Directed by Yorgos Lanthimos | Written by Lanthimos and Efthymis Filippou | 118 min | ▲▲▲△△
Imagine a world where single people must check in to a resort hotel and submit to a host of rules—no masturbation, but sexual touching with maids is required. If these singles don’t fall in love with another person within 45 days, they are transformed into an animal of their choice. But falling in love is dependent on a “defining characteristic.” Singles must be matched by physical issues, for instance if they each have frequent nosebleeds or a limp.
And that’s just the beginning. A host of other rules keep the hotel guests busy, including hunting the Loners, outlaws who live in the woods, wear ponchos, and insist on their own draconian order.
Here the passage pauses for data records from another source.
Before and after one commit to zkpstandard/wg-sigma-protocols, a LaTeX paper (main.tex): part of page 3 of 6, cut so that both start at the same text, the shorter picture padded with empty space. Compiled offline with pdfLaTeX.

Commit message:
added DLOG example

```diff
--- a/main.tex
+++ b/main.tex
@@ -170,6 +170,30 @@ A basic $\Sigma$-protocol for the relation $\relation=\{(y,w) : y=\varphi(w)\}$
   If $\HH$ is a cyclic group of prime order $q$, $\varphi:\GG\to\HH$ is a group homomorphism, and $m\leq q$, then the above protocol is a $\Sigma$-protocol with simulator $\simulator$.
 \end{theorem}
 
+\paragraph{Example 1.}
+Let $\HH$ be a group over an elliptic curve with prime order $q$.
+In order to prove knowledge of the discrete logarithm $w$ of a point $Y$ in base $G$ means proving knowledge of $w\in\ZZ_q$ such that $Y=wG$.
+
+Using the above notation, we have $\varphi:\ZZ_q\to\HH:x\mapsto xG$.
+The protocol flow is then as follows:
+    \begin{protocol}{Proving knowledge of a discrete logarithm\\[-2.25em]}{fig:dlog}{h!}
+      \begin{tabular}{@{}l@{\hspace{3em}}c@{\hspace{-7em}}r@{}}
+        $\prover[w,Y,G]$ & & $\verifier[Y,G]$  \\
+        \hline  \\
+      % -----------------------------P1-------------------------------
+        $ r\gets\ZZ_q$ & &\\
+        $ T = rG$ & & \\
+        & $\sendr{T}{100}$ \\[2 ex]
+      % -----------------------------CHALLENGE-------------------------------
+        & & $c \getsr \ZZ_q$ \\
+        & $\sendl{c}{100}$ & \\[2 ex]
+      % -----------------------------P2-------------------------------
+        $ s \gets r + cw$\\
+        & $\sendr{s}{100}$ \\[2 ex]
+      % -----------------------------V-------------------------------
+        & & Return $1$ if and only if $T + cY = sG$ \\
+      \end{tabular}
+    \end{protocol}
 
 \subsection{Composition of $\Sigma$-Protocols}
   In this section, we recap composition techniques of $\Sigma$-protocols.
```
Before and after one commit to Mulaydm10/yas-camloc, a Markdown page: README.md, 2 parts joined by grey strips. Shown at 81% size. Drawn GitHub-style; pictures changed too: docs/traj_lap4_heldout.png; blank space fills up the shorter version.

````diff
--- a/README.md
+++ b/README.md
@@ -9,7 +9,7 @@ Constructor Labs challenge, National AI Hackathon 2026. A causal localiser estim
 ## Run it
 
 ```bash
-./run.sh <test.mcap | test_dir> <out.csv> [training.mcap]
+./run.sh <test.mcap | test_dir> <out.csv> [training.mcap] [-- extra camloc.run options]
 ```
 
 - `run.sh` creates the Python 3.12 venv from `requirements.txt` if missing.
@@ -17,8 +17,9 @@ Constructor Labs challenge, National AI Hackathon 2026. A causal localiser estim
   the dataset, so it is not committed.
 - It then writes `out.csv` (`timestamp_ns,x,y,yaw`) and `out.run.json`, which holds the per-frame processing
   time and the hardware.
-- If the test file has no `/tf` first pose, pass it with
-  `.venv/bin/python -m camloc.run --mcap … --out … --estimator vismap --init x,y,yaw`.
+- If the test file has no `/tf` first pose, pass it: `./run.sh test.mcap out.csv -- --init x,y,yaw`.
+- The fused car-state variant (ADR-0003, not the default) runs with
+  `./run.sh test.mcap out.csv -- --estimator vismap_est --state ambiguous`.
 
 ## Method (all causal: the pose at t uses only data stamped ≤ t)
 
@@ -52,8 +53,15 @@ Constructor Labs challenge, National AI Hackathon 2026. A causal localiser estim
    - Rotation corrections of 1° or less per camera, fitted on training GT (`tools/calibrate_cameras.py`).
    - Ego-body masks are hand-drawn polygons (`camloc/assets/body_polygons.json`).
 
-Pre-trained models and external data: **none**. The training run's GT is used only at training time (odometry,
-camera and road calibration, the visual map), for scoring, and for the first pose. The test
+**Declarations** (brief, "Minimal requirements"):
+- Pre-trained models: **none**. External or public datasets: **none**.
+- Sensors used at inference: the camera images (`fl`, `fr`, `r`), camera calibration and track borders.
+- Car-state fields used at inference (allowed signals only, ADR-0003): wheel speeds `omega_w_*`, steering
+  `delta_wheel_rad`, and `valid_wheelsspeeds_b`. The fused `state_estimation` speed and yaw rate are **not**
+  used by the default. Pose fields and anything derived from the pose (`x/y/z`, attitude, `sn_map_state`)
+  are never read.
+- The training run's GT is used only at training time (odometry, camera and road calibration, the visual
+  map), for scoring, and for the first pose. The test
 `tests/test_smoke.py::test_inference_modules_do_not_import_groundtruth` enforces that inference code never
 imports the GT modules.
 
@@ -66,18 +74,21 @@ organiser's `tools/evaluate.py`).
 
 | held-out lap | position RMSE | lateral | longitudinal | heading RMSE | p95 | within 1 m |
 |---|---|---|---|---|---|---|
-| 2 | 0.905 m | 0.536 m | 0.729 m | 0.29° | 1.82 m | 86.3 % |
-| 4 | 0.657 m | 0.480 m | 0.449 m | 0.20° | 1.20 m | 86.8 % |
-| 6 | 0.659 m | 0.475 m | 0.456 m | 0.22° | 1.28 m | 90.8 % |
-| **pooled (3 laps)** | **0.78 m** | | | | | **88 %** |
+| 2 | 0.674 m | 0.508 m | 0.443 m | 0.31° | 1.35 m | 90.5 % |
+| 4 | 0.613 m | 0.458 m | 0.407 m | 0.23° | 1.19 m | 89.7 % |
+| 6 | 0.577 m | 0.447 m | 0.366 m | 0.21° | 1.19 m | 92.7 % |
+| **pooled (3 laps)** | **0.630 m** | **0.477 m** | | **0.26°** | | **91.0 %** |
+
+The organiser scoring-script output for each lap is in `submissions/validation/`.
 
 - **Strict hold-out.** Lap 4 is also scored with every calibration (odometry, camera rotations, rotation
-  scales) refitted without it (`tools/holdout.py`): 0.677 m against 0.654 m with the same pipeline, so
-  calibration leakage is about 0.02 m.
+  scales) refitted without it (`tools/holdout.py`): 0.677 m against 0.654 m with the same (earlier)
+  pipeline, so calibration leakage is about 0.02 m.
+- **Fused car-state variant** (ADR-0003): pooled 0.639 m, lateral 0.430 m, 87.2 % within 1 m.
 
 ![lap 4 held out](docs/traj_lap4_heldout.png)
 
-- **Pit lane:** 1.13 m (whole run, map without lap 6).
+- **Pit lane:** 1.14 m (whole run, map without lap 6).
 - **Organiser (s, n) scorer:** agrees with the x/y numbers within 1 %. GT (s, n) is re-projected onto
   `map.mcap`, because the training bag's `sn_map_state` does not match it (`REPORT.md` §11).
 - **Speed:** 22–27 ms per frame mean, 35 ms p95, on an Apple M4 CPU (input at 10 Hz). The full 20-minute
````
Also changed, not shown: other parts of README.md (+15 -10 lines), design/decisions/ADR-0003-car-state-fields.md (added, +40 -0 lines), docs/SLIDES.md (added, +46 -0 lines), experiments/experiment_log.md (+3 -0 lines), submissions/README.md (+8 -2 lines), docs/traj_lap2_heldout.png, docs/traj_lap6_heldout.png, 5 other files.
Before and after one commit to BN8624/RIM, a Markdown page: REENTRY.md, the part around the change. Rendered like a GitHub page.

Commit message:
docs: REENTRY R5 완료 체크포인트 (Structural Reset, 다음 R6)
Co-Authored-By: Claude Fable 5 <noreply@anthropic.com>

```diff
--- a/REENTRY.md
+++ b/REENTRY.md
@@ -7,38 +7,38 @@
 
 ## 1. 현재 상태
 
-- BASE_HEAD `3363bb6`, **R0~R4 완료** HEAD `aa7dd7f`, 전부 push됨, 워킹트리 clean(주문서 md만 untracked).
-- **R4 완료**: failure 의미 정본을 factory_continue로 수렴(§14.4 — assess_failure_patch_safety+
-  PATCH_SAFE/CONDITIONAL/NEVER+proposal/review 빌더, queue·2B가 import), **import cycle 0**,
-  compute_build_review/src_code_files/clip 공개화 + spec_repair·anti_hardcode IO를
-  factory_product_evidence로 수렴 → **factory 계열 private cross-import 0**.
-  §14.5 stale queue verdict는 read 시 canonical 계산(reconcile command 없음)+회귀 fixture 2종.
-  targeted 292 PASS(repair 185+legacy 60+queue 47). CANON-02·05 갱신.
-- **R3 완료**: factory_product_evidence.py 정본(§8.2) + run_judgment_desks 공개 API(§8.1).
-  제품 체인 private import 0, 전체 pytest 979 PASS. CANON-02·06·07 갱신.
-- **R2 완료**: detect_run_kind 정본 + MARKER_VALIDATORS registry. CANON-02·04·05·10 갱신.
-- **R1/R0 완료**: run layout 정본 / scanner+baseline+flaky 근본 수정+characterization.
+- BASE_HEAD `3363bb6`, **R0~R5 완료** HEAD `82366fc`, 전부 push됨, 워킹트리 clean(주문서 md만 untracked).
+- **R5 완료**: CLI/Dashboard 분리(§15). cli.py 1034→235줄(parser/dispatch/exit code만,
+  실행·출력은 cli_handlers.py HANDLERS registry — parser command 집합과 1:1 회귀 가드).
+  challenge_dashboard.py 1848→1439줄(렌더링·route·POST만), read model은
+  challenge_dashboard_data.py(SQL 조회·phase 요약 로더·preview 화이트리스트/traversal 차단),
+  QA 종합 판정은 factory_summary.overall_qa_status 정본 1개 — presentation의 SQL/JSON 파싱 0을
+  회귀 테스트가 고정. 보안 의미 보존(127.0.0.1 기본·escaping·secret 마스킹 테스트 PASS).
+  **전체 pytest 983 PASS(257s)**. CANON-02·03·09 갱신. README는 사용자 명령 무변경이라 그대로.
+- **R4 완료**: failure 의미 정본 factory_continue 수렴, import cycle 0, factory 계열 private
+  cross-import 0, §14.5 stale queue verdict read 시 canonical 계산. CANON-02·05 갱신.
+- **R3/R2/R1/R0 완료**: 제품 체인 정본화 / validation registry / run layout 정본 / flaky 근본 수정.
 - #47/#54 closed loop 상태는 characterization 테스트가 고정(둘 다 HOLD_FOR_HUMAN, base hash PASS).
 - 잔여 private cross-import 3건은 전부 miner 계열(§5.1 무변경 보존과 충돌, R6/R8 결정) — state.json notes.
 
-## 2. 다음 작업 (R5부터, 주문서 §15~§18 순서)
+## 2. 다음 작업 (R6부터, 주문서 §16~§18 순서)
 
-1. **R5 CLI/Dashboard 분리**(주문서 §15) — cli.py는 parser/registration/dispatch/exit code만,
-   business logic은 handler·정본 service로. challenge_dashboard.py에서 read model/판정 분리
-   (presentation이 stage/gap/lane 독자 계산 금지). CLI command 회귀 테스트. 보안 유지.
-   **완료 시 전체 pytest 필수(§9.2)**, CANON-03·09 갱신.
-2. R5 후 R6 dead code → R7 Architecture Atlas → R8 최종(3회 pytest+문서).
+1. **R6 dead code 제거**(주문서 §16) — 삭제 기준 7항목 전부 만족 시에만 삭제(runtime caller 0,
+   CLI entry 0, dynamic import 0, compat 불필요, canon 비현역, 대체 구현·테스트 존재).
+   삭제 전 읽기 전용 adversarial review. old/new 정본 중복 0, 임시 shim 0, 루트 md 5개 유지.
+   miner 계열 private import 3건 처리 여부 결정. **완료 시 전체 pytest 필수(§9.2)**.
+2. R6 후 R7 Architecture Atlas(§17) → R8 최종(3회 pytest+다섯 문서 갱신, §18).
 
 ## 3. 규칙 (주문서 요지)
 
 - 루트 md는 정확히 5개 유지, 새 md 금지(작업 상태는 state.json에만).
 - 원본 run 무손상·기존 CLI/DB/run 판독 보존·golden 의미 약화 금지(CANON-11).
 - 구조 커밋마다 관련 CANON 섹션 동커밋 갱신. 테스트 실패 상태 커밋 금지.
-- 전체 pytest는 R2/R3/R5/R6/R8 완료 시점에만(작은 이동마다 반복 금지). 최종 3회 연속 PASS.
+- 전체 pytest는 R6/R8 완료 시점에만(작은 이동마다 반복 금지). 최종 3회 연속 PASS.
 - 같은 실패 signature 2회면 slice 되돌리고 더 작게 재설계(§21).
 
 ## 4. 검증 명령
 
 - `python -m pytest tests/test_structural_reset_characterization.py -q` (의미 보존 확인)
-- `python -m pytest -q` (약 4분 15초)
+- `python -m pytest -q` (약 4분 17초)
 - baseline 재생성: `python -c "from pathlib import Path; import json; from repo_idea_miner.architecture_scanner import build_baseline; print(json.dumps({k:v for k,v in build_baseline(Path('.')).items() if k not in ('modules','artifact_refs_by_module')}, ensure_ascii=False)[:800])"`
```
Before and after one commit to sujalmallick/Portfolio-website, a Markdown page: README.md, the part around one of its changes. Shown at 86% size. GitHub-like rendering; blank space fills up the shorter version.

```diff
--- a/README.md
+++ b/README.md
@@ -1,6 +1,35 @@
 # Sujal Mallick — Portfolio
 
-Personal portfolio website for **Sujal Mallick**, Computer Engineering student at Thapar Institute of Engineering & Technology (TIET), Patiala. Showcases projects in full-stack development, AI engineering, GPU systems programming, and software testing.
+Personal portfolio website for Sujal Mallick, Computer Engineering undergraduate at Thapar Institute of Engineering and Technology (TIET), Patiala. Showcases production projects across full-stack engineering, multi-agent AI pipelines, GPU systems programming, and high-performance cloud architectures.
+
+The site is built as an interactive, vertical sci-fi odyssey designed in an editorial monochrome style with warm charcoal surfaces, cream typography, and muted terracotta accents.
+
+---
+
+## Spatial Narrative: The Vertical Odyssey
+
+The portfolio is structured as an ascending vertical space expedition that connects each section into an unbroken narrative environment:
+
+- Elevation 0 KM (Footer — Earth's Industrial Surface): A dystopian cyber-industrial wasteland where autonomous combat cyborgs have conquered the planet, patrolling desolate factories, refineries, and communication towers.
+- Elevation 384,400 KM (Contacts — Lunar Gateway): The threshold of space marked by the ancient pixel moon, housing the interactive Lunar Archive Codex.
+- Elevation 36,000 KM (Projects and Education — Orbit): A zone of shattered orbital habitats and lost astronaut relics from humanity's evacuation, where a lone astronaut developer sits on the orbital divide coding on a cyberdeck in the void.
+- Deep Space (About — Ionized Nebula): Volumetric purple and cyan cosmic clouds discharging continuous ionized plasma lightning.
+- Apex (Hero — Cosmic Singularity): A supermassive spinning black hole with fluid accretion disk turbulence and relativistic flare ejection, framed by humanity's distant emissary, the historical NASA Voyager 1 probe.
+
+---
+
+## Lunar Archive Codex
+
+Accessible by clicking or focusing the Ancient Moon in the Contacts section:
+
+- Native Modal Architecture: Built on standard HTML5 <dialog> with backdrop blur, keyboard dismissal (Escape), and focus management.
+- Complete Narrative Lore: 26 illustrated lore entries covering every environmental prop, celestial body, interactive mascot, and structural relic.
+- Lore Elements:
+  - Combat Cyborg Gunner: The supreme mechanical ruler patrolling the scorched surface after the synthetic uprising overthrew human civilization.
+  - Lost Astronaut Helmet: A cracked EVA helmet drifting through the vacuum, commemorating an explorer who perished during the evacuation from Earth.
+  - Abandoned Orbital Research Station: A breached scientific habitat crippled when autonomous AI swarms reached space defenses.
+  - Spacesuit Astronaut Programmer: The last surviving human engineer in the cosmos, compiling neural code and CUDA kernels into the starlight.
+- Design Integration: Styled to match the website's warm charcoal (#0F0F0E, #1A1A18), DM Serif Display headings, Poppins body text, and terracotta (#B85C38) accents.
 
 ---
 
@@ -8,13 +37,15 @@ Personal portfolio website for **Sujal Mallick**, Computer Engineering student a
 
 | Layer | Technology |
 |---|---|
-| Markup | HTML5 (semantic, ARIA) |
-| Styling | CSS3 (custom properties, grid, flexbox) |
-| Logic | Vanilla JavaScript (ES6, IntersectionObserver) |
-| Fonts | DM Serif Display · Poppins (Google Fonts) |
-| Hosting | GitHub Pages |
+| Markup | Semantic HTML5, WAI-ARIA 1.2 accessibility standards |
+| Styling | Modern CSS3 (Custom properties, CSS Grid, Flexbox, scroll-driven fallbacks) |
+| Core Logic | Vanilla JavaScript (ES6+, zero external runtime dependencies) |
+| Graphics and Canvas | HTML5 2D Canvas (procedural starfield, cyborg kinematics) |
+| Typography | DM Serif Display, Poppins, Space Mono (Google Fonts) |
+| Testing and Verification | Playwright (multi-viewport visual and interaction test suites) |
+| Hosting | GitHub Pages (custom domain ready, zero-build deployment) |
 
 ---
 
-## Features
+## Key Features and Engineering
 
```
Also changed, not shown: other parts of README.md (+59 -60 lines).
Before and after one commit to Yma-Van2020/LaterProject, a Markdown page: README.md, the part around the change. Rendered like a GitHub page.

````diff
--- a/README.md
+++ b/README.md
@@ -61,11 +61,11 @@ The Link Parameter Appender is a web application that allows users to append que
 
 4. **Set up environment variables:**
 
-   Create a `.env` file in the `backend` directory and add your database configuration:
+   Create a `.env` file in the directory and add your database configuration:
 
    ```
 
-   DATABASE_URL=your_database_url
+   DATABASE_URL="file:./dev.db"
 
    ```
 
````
Lanthimos’ twisted satire of societal expectations around single and coupledom is startlingly funny in places, especially in the opening act. It reminds me a little of Woody Allen’s Sleeper, except there isn’t anyone who woke up in this world to comment on it from the audience’s perspective. Not even Rachel Weisz, who narrates a large chunk of the film—she winds up being a key character later on.
The world imagined in The Lobster is so peculiar that more than once I was quietly amazed that the film even exists, and not shot on a shoestring with an anonymous cast: Colin Farrell, Olivia Colman, Ben Whishaw, John C. Reilly, Lea Seydoux, and Michael Smiley all have prominent roles here, and the Ireland-shot exteriors have a lush, glossy look. It’s all so weird, discovering where it goes keeps the interest.
But the flat, childlike simplicity of the characters—so effective at getting to the core of our need to couple up and avoid loneliness—makes for very little opportunity for growth or simple audience empathy. When The Lobster presses on past a comfortable 90 minutes, it drifts. The film, taking a sincere turn into romance, delivers a darkly ambiguous conclusion without much emotional impact.